** PROVIDED INFORMATION follows **

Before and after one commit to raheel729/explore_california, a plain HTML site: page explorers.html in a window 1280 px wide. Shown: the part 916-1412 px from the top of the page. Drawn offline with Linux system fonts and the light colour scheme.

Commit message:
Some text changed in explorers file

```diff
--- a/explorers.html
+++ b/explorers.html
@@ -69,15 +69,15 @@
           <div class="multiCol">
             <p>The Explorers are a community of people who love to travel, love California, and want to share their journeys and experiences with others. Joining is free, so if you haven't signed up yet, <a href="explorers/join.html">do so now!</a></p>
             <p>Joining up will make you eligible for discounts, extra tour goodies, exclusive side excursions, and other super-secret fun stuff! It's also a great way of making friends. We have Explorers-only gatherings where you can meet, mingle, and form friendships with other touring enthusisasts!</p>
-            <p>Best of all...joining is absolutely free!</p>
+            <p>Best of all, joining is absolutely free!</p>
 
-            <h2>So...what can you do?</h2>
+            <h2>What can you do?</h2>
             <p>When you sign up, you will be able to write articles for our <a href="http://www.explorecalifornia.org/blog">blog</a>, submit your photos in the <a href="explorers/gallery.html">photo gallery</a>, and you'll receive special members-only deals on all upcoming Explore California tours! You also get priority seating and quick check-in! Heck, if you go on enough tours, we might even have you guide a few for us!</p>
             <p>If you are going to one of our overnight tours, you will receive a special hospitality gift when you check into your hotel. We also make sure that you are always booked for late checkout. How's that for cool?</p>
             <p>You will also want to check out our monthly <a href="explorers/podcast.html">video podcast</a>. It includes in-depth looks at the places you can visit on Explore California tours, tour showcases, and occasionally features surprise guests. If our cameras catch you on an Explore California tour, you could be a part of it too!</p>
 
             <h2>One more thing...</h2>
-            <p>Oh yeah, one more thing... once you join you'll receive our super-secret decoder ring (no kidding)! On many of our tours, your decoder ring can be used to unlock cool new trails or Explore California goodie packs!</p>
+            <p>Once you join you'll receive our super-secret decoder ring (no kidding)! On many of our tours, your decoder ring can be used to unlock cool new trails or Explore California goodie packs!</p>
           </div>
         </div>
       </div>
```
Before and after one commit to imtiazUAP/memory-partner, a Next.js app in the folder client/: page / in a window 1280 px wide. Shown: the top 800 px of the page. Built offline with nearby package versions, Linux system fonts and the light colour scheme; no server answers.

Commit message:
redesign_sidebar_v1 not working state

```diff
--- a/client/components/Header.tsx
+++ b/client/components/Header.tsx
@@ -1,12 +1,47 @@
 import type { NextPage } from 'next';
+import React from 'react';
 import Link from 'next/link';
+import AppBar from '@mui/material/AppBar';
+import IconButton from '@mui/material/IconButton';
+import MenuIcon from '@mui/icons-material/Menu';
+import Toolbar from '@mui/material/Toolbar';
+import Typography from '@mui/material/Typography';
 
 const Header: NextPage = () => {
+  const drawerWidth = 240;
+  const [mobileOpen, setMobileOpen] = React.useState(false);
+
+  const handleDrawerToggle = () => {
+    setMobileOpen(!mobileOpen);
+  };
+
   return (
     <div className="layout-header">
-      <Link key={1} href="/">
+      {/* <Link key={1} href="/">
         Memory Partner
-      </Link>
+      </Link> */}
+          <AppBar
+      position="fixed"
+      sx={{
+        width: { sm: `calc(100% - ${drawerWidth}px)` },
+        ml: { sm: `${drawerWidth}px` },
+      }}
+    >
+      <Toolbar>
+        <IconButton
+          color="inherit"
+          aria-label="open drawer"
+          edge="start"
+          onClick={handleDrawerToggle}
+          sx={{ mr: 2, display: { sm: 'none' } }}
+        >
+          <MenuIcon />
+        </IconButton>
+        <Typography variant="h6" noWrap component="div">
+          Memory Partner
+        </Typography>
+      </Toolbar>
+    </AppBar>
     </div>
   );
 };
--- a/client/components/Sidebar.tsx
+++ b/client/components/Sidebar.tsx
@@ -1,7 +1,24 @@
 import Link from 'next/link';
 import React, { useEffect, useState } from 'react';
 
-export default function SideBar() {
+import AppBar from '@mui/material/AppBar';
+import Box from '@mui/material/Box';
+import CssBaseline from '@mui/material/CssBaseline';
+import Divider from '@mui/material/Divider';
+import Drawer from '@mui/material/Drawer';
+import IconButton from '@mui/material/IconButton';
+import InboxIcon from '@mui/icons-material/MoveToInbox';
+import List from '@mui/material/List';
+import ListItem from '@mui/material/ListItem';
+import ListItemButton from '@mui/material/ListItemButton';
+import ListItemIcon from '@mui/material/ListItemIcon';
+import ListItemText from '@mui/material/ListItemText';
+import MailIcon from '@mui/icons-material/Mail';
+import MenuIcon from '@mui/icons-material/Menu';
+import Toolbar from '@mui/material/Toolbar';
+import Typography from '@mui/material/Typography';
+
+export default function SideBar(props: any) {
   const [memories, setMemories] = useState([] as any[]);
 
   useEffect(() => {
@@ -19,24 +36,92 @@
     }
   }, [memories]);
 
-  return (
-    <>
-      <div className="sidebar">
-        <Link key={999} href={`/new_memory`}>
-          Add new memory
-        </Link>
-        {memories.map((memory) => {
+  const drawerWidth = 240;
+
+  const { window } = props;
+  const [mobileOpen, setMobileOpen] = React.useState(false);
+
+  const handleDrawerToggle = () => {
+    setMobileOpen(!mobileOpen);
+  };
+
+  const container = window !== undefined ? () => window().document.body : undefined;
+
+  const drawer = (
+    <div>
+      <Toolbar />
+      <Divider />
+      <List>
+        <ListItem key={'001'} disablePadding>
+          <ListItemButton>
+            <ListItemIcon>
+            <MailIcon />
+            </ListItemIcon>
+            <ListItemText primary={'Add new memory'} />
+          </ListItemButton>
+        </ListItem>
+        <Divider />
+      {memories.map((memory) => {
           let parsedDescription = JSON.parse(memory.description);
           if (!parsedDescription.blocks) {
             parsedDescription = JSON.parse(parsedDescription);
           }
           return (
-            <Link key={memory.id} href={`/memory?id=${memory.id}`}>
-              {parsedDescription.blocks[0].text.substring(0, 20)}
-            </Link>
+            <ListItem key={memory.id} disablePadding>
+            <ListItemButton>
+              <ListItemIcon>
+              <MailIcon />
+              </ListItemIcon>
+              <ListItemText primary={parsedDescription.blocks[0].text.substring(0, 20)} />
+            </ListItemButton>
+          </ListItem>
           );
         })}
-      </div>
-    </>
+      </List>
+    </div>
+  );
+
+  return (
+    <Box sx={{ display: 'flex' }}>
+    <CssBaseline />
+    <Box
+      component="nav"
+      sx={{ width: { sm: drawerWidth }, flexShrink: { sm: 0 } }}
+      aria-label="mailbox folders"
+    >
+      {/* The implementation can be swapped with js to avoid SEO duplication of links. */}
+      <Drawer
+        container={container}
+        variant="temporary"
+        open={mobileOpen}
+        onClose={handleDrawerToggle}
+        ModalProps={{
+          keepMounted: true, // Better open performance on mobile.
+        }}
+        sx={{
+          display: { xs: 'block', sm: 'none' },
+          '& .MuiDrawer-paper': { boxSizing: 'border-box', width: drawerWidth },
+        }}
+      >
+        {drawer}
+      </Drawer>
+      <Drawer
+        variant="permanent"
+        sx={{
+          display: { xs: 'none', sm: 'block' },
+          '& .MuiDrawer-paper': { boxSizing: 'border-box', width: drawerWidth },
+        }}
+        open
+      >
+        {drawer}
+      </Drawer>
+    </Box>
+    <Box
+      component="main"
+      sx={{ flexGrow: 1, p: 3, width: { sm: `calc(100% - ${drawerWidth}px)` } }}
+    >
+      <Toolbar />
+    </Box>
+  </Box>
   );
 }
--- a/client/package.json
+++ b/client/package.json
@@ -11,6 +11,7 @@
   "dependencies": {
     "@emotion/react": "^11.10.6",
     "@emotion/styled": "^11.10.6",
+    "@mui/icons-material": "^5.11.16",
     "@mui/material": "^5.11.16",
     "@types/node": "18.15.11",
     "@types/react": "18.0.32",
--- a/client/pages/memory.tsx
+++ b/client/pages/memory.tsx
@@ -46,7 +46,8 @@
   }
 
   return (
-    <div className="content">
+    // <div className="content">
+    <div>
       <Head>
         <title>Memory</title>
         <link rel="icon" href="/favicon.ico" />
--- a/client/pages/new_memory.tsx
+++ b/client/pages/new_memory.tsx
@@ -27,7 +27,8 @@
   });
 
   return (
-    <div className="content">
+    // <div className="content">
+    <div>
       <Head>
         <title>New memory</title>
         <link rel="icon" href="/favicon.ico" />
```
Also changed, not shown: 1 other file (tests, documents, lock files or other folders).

** End of PROVIDED INFORMATION **

_BRIEF_. Bring together each line above where the string "folders" turns up.

_OUTPUT OF THE EXERCISE_.
+      aria-label="mailbox folders"
Also changed, not shown: 1 other file (tests, documents, lock files or other folders).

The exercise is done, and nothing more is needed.